Task brief — Each line of the records that holds the word "shadow" should be copied out.

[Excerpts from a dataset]
++++
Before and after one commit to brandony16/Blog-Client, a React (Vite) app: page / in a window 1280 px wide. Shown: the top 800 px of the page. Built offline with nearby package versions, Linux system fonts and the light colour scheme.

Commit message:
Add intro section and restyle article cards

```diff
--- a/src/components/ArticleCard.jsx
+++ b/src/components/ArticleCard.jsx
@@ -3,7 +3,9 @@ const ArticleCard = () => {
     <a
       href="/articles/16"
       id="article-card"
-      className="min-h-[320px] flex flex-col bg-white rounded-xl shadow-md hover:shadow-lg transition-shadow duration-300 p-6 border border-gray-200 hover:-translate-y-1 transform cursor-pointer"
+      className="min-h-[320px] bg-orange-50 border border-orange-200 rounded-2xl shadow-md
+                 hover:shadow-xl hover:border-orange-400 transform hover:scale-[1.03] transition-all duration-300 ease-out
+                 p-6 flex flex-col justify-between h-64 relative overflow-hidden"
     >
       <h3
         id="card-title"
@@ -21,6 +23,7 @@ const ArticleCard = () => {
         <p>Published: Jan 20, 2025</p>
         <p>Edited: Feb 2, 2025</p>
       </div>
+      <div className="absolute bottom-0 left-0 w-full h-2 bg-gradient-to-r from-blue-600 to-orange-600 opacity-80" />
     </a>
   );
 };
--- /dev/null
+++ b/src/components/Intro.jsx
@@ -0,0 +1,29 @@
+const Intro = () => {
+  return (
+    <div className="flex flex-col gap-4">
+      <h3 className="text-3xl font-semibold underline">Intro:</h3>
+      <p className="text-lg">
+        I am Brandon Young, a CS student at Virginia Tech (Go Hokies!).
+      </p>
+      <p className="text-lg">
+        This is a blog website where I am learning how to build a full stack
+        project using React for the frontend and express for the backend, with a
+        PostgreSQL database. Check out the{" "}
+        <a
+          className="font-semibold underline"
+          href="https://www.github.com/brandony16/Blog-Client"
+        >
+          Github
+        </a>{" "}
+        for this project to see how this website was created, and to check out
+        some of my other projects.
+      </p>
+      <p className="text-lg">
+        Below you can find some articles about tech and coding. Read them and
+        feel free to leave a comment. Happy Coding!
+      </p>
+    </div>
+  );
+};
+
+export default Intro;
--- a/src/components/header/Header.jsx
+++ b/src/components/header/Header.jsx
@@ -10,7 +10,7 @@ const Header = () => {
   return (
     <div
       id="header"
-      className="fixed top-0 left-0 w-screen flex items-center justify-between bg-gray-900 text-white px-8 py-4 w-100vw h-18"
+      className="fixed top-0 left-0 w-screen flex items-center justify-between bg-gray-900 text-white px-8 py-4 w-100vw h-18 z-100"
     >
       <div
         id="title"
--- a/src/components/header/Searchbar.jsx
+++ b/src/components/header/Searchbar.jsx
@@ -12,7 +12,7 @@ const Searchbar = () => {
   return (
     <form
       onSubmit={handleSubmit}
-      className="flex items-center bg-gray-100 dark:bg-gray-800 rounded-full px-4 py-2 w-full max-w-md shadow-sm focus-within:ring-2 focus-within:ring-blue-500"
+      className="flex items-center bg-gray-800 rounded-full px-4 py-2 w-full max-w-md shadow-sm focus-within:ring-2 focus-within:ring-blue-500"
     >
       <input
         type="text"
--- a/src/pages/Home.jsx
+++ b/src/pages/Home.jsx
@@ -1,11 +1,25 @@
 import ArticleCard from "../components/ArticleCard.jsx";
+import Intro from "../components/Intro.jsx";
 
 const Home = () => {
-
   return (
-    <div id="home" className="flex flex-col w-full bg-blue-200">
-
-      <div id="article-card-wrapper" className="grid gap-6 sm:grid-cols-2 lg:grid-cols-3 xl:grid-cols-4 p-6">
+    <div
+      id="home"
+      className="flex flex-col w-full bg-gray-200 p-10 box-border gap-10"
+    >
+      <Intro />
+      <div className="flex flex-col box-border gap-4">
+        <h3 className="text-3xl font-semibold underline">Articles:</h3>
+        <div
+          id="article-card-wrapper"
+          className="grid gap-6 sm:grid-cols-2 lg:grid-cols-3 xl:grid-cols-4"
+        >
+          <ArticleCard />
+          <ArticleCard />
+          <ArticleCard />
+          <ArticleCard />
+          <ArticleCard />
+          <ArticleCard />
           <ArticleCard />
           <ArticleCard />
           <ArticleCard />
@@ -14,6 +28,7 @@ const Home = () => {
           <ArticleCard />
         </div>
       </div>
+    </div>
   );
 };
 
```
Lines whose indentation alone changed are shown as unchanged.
++++
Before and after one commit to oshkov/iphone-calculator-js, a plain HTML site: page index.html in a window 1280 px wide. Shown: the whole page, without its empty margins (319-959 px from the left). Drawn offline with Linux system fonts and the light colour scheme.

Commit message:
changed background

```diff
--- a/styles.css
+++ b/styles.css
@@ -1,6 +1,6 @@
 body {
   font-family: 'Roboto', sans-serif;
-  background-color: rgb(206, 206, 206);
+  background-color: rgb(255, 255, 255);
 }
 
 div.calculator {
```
++++
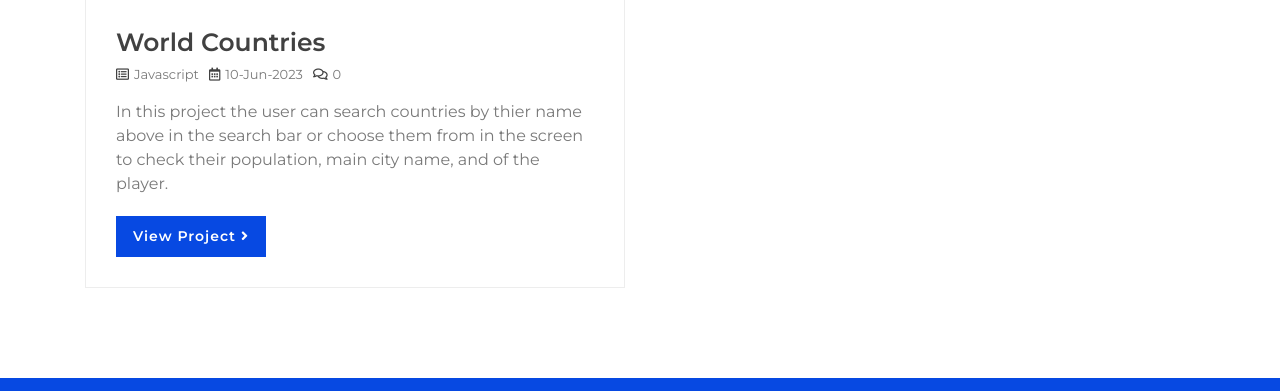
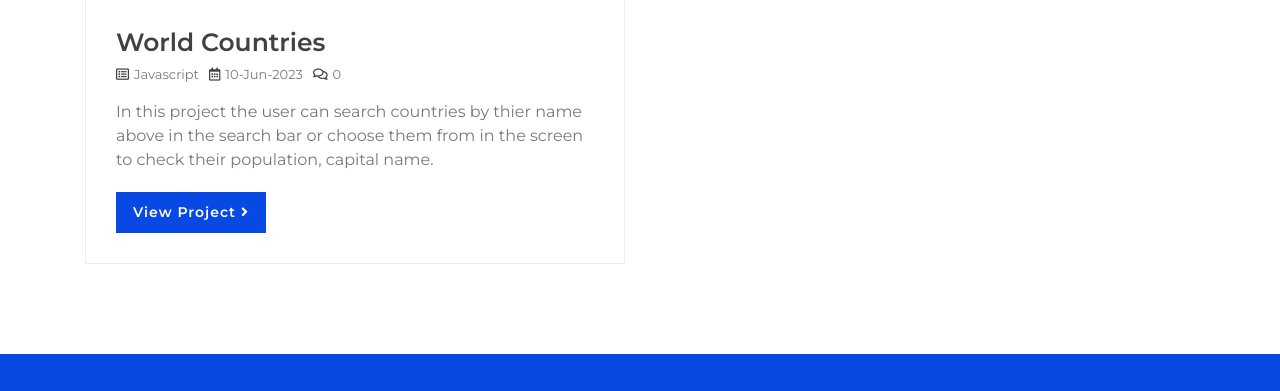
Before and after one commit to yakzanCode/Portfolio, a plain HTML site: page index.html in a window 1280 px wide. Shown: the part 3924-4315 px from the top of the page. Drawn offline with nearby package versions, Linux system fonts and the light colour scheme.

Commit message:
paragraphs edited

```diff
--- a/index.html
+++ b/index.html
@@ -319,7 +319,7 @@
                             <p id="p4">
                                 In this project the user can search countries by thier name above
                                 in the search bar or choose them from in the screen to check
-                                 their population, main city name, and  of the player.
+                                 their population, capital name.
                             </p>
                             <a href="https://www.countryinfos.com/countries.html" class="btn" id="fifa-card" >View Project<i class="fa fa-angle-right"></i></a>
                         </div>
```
++++
Result for this exercise —
-      className="min-h-[320px] flex flex-col bg-white rounded-xl shadow-md hover:shadow-lg transition-shadow duration-300 p-6 border border-gray-200 hover:-translate-y-1 transform cursor-pointer"
+      className="min-h-[320px] bg-orange-50 border border-orange-200 rounded-2xl shadow-md
+                 hover:shadow-xl hover:border-orange-400 transform hover:scale-[1.03] transition-all duration-300 ease-out
-      className="flex items-center bg-gray-100 dark:bg-gray-800 rounded-full px-4 py-2 w-full max-w-md shadow-sm focus-within:ring-2 focus-within:ring-blue-500"
+      className="flex items-center bg-gray-800 rounded-full px-4 py-2 w-full max-w-md shadow-sm focus-within:ring-2 focus-within:ring-blue-500"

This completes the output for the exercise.